Through the grains of sand battering my car, nothing feels real, nothing can survive. I can’t see the scorpions, spiders, snakes, and jackrabbits, but I know they’re out there. They leave evidence in the form of a coyote, picked apart by nature, sprawled across the white line just before I reach the city. The hot wind ruffles blood-stained fur as I shield my eyes from the sun.
But I know things can survive in the desert, if they’re strong enough. I did. I lived through it all: the hot sun making me feel things I never expected, my hair bleached bright, bright, bright by all the UV rays, the perceived dangers of suburban life, and the real danger of the inhospitable wilderness just beyond the cinderblock walls of our nondescript suburban development.
It’s been twenty-one years since I was last in the desert and it feels like coming home. I lost every one of the several potential futures: hanging out with my Mormon best friend who told me she was waiting for her first kiss to be with her future husband, sneaking off to Hollywood at seventeen (I would always have become a whiskey-soaked mess), or maybe, if my father had accepted the job offer in this very city, we would’ve moved from the New England woods to an unremarkable house in a development like the one I’m next to; like the one we lived in back in California. The visions of the person I could (or should) have become taunt me until the only way I can fall asleep in hotel rooms is if I watch Impractical Jokers and distract myself with others’ misery and humiliation.
The city lights twinkle from where I’ve parked my car: an empty field next to another walled-in suburban development, right where Las Vegas meets the desert. Perched on the trunk of my car, I watch the glowing tip of my cigarette as it quivers in the dark because I cannot stop shaking.
I laugh and say aloud, to myself/ the desert/ no one/ whatever is hiding in the dark beside me, “Summerlin is just Palmdale with money.” Earlier, a mid-life crisis dad in a yellow Lamborghini tried to cut me off and I successfully blocked him.
I snap a blurry photo of the light pollution that I will never share with anyone else and I text the Palmdale/ Summerlin joke to Mallory, who is waiting for me in Los Angeles. She gets it; she knows plenty of people from Palmdale, and maybe even some from Vegas. I never asked.
My friend is playing guitar somewhere in that sparkling city sprawl. I promised to go, but I’m content to sit in the quiet alone. It’s my last actual night on the road before I move all my possessions into a temporary rental in Elysian Heights.
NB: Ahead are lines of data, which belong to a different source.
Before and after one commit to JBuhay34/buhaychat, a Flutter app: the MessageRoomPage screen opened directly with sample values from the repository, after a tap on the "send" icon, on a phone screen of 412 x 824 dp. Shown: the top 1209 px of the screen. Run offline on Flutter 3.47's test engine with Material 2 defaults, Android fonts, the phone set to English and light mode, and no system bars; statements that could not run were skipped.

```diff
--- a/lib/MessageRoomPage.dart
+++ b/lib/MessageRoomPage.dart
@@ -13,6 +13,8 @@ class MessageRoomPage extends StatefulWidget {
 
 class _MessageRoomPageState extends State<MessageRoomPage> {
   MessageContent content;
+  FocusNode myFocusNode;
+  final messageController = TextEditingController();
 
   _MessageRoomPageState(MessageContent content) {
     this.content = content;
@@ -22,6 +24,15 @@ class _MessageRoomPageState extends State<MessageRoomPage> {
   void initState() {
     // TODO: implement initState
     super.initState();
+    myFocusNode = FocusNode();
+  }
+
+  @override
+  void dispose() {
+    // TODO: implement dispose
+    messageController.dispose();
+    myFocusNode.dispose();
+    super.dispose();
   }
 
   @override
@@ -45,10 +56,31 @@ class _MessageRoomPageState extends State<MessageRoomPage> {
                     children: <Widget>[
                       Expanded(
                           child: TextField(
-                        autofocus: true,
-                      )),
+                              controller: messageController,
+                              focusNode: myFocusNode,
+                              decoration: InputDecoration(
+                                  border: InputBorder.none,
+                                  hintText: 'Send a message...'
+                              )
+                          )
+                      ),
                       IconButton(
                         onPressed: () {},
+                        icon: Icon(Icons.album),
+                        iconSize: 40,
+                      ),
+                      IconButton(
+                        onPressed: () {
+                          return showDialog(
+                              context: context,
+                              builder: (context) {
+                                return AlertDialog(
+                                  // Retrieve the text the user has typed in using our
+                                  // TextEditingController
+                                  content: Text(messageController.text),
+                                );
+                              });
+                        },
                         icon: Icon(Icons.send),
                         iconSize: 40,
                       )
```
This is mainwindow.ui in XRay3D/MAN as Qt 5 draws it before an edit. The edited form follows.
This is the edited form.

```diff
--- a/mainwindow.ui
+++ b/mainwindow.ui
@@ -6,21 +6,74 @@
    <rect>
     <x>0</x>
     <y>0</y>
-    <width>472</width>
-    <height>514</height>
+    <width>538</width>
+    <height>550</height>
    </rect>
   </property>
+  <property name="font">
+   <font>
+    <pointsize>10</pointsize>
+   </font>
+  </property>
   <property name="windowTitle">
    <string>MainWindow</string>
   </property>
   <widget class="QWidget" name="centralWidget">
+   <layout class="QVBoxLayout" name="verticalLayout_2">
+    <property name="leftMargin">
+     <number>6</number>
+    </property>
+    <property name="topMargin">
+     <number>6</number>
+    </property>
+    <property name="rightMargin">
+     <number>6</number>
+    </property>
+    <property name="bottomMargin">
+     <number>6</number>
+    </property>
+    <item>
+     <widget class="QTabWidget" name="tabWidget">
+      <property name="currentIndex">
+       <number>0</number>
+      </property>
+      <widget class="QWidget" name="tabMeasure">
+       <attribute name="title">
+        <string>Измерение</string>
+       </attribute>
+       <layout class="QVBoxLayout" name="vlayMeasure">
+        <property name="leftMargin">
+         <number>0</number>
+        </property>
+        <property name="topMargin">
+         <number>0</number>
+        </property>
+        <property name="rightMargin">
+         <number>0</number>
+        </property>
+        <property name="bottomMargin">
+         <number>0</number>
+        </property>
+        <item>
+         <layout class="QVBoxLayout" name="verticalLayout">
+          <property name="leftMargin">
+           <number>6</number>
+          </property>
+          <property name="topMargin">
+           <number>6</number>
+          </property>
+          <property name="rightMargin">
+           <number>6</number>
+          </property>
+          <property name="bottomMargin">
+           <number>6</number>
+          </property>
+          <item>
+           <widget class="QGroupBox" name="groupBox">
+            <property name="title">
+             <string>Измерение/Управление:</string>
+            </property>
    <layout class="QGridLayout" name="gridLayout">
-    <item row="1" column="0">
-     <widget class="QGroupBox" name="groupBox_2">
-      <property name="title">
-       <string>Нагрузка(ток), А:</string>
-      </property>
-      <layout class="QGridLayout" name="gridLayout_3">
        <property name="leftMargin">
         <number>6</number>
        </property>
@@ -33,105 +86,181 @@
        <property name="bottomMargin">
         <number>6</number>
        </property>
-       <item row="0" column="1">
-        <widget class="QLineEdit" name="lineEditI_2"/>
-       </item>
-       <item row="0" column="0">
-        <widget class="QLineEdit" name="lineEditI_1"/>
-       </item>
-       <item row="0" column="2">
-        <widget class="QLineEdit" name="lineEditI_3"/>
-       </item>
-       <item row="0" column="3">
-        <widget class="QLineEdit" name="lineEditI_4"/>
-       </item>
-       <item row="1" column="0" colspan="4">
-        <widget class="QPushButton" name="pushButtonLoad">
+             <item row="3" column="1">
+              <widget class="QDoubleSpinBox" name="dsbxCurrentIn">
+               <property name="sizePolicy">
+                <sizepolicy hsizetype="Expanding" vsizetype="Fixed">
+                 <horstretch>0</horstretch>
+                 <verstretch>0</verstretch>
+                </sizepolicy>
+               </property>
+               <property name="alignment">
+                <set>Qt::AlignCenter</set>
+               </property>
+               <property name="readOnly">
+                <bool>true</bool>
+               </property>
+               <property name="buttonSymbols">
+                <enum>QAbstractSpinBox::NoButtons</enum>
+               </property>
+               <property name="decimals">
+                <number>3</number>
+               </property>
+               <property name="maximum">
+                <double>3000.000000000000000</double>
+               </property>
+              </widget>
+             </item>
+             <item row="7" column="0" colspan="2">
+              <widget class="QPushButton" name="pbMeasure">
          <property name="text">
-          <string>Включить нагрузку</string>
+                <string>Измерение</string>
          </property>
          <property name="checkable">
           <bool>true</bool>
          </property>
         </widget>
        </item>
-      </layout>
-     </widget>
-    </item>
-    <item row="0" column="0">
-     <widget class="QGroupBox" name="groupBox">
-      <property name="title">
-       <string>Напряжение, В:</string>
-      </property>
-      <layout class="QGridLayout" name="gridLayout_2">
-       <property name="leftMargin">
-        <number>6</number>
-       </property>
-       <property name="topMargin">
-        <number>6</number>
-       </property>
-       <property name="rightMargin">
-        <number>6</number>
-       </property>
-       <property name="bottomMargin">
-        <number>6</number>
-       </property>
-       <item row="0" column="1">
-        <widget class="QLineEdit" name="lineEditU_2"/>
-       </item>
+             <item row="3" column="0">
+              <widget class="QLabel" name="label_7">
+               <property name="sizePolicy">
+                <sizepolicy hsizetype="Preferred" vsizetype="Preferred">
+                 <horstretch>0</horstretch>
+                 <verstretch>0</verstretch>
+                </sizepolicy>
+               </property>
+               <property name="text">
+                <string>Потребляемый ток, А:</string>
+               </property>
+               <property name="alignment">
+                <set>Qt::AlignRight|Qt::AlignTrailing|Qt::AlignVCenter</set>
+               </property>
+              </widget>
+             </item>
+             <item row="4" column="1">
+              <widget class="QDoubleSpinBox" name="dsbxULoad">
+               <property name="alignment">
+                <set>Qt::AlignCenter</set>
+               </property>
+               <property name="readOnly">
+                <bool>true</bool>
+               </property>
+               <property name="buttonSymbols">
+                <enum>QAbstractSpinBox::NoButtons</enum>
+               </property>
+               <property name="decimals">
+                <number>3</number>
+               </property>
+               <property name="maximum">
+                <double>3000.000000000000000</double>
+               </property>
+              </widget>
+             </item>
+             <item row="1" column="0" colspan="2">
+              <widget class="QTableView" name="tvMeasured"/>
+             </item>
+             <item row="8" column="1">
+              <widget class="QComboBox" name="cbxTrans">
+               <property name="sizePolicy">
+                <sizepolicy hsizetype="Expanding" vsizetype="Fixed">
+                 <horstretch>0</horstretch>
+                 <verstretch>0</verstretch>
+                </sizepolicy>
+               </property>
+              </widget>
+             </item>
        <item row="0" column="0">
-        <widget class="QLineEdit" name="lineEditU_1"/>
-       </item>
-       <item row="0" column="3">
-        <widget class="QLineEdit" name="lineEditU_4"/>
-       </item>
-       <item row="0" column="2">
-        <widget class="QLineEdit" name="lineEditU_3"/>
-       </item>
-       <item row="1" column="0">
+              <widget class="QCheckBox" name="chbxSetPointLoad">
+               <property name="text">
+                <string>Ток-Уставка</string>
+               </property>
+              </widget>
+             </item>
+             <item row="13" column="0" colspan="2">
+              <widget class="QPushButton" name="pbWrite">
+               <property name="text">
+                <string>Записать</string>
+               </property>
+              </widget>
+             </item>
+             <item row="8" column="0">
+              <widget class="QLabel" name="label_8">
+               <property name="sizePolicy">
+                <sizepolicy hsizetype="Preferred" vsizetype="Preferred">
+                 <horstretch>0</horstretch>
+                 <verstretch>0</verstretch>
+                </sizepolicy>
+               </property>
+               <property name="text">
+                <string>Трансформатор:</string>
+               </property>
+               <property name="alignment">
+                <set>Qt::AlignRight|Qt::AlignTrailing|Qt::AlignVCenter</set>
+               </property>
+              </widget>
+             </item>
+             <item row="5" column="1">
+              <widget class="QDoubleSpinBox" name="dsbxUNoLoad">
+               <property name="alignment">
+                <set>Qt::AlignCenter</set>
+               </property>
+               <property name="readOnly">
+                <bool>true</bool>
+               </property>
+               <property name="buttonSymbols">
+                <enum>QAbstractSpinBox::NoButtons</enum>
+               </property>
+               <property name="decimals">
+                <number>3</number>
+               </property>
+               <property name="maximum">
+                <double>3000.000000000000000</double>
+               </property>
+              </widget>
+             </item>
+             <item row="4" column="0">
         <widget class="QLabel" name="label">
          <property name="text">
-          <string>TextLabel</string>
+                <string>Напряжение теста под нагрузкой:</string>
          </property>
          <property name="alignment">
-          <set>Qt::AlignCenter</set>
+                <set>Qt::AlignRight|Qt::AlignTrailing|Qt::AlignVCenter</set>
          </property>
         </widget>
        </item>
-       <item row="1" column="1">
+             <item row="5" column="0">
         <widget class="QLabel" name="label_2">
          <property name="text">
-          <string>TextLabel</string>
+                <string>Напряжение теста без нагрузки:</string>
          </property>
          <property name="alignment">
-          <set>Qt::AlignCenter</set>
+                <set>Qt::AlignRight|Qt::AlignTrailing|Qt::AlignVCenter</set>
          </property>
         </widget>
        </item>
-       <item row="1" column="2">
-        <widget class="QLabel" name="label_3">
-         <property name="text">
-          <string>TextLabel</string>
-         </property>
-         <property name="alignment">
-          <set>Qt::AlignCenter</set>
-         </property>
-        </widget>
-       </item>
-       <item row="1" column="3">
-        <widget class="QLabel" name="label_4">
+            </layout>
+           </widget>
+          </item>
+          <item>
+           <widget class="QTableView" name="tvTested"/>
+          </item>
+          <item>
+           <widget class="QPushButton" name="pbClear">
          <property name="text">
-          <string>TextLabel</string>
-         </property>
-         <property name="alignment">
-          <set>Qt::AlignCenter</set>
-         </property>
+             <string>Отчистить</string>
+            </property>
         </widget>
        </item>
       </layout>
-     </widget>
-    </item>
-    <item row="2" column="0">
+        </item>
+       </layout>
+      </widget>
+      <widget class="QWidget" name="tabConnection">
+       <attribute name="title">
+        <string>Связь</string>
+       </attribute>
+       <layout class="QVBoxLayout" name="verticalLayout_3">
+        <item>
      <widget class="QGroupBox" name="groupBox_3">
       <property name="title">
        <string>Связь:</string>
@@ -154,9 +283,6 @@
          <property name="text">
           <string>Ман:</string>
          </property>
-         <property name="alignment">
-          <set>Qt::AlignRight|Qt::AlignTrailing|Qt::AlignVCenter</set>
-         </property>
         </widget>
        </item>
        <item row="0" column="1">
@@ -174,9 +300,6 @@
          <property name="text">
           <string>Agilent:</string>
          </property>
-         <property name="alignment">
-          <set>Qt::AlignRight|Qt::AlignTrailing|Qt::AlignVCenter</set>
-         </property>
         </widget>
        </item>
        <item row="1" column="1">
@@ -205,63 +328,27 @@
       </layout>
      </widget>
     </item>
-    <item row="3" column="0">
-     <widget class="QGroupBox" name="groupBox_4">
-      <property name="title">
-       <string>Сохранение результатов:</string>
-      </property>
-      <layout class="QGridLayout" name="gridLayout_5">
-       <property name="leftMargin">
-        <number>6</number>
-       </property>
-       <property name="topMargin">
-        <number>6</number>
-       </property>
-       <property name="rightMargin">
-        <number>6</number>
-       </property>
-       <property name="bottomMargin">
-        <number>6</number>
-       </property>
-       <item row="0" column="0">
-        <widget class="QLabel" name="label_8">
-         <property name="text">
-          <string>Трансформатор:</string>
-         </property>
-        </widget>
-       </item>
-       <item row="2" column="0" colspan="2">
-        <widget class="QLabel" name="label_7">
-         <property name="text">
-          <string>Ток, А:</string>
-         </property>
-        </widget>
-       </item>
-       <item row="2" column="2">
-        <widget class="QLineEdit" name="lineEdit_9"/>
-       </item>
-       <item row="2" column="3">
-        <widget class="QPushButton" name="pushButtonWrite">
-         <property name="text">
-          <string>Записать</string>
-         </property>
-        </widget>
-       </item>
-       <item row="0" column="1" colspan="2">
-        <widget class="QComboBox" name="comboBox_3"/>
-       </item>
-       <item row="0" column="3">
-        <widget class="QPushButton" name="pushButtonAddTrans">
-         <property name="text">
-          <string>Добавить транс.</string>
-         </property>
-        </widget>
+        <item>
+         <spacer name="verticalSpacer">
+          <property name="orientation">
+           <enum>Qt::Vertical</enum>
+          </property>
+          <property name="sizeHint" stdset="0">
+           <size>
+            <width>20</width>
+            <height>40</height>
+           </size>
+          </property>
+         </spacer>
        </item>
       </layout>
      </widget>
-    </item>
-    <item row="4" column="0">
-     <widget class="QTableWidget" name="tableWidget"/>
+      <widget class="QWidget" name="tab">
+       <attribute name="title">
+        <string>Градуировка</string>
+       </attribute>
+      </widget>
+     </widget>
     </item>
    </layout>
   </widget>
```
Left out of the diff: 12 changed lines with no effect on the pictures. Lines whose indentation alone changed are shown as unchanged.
Something cracks in the dark behind me. I turn around, but it’s just black. That’s fine; I already know the desert is a living thing who can kill easier than any of us. If I could go back to the teenager left in California, I think I’d tell her: it’s fine if you get stuck in a cycle of survival, but you should at least get out of New England, go back out west first.
Kat Lee lives in Los Angeles with her taxidermy rabbit, Celeste. She can be found on Instagram @lofitrashprincess.